For Professor Dan Brooks, it's all about "making history personal."
You’ve heard about college classes for fine art, for chemistry, for calculus, and even for barbecue – but have you ever heard about a class based solely on the rich history of antiques? At Samford University in Birmingham, Alabama, one professor has spent over 30 years in the same classroom on the same day at the same time (really!) teaching about the importance of keeping the stories of antiques alive. Former Dean of Students Margaret Sizemore started the class at Samford with around 30 students in 1972, and Professor Dan Brooks has kept the spirit alive. The theme of the class changes each semester, which is why some members have been taking it for decades.
In hearing about Professor Dan Brooks and his passion for “making history personal and making things personal,” we were intrigued. While many people think of antiques in terms of Antiques Roadshow or how much they’d get at the auction, Brooks examines the pieces through a different lens. “I’m not interested in how much something is worth,” he told us. “If it teaches you something, it’s of great value.”
He also mentioned that he feels like a lot of antiques are ‘glamorized’ in today’s society. “Sometimes we take note of what’s popular and we try to give it national appeal. But then, the object loses the identity of what it is on its own merit.” In turn, Brooks encourages his students to let the antiques “stand on their own,” and get to know them for what they’re worth. The class includes a handful of guest speakers; field trips – which, in talking to the students, is their favorite part; and even a ‘show and tell’ day that allows students to bring in objects from their personal collections to the class.
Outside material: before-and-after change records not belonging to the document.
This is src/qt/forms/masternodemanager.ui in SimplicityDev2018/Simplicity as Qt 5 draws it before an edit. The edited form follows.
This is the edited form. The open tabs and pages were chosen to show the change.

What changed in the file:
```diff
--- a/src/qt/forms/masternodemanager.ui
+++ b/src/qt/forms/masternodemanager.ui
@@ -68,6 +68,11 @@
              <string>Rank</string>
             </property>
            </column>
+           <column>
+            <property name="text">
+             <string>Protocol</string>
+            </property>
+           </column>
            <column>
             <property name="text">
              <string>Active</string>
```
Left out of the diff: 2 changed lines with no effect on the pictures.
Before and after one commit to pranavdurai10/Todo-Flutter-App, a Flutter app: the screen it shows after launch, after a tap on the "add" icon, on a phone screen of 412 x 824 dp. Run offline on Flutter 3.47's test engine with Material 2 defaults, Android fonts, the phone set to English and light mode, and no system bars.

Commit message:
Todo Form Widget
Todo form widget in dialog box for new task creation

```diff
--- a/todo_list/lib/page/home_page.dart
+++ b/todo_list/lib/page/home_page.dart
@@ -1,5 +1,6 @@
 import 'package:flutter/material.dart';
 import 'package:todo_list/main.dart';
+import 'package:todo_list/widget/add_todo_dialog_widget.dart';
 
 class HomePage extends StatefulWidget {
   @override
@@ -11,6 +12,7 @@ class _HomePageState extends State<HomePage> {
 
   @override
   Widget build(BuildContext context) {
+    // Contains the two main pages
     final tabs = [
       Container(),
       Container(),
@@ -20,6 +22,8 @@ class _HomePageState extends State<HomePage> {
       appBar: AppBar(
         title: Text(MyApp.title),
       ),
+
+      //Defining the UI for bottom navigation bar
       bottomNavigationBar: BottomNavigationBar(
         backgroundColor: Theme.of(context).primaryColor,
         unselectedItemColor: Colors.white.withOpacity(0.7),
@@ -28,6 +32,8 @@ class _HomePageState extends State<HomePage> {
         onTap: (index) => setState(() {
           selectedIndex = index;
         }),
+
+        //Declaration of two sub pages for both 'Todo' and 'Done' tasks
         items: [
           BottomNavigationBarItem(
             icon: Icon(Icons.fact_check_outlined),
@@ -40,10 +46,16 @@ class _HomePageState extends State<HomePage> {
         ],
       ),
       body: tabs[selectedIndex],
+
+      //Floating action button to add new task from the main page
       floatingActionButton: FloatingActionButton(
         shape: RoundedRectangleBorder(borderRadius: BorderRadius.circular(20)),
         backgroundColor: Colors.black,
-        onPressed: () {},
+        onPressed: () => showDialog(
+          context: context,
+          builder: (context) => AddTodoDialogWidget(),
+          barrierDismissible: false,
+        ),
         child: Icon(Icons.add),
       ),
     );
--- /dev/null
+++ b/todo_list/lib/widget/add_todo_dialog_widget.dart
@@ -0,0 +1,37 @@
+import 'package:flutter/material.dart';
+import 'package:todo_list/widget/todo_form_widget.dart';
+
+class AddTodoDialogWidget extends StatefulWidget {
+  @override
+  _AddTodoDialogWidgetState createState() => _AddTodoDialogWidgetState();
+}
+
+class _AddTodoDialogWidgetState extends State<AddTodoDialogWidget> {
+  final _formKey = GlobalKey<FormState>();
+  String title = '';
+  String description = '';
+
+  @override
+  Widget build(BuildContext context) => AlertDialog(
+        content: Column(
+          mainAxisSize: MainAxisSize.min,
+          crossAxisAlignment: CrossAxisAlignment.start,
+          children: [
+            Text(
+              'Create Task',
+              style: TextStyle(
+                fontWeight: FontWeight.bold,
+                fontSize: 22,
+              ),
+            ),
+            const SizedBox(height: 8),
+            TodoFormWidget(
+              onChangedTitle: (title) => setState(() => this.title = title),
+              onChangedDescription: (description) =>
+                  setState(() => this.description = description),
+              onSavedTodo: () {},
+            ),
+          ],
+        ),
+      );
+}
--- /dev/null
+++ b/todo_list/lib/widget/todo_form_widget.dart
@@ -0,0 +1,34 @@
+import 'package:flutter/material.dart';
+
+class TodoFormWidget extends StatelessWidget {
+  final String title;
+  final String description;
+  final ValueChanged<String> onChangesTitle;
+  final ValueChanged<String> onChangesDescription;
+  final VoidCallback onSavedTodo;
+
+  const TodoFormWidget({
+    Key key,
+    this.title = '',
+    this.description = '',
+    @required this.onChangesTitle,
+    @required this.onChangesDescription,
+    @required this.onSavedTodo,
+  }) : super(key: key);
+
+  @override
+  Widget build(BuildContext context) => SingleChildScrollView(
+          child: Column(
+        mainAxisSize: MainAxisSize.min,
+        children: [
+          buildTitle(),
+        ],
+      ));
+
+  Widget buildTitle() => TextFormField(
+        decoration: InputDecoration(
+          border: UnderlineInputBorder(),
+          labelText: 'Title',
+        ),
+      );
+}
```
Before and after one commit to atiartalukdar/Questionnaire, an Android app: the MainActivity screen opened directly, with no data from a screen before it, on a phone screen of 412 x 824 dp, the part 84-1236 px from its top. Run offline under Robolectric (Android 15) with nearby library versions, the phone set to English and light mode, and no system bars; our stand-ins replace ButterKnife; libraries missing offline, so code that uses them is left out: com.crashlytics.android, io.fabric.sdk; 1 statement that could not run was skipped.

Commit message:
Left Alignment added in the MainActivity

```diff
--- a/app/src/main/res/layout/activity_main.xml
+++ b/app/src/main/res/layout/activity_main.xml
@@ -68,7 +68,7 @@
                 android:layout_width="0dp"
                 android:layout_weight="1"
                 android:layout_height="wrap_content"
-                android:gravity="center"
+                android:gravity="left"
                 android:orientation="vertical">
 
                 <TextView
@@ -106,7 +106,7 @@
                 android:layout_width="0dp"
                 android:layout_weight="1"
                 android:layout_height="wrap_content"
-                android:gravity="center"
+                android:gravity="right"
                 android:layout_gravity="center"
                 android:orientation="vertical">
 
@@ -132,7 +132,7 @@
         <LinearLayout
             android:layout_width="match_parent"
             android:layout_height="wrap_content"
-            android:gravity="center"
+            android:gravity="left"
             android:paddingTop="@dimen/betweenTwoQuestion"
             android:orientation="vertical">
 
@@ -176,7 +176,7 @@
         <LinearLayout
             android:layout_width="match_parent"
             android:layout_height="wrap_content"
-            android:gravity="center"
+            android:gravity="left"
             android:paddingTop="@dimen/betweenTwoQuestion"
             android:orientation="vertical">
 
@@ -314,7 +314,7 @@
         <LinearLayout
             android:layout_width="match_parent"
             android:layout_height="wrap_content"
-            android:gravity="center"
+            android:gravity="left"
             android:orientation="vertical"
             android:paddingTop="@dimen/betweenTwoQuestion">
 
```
This semester, the class’ theme is “New Seeds In Old Gardens.” As he was describing the reason for choosing this theme, Brooks emphasized that we must be “looking to the future and planting seeds in our own gardens: our families, our children, and our grandchildren.” To do this, we must “look in the gardens of our ancestors.”
Going into the class, we were anticipating a lecture on how to care for your antiques or what qualifies an object as an antique. What we got, however, was a slew of interesting stories on the history of the Vine and Olive colony in Alabama and how those members – like master silversmith Simon Chaudron – laid the foundation for some of the most precious antiques in the country. Since antiques classes are relatively rare, we wanted to share five things that we learned from spending an afternoon with Dan Brooks at Samford.
1. Even small marks can tell a story.
Brooks told the story of Simon Chaudron, explaining that this master silversmith was the first to use sterling silver as the standard. So, the stamping of both “Chaudron” and “.925” (the inscription for sterling silver) takes you through the history of the piece.
2. Learning about the past doesn’t just come from library archives.
If I were to research antiques, my first thought would be to find a book at the library or ask an antiques dealer. While these are still great research options, some of the richest history lessons can be taught in old homes, overgrown gardens, and city streets around you.
3. Antiques are more than just champagne buckets or your grandmother’s china.
“I’ve seen the Danube and seen the Rhine,” said Brooks, “But nothing thrills me like a piece of home.” We don’t often think about antiques as more than old silver or vintage furniture. Brooks challenges his students to broaden their scope of antiques by considering the rivers, the lakes, the beaches, and the fields around them. These natural wonders tell some of the most poignant stories about what’s happened in the area.
4. It’s our job to keep the passion for antiques alive.
Without someone to keep the stories going through generations, the history behind antiques will be forgotten. Brooks emphasizes that we have to “nurture our interests or they will fade or become overgrown.” The same rings true when it comes to passing along the value and worth of family heirlooms. It’s a generational duty to pull seeds from our ancestry and plant them into the gardens of future generations.
5. All you need to appreciate antiques is “a vivid imagination.”
When asked what he wanted from his students, Brooks replied that all he needed was “a vivid imagination.” The goal of the course is to gain a fresh perspective and a new appreciation for old items that you’ve had around for years.
For more information, and to learn how you can register for future semesters, visit samford.edu/go/aota or call (205) 726-2739.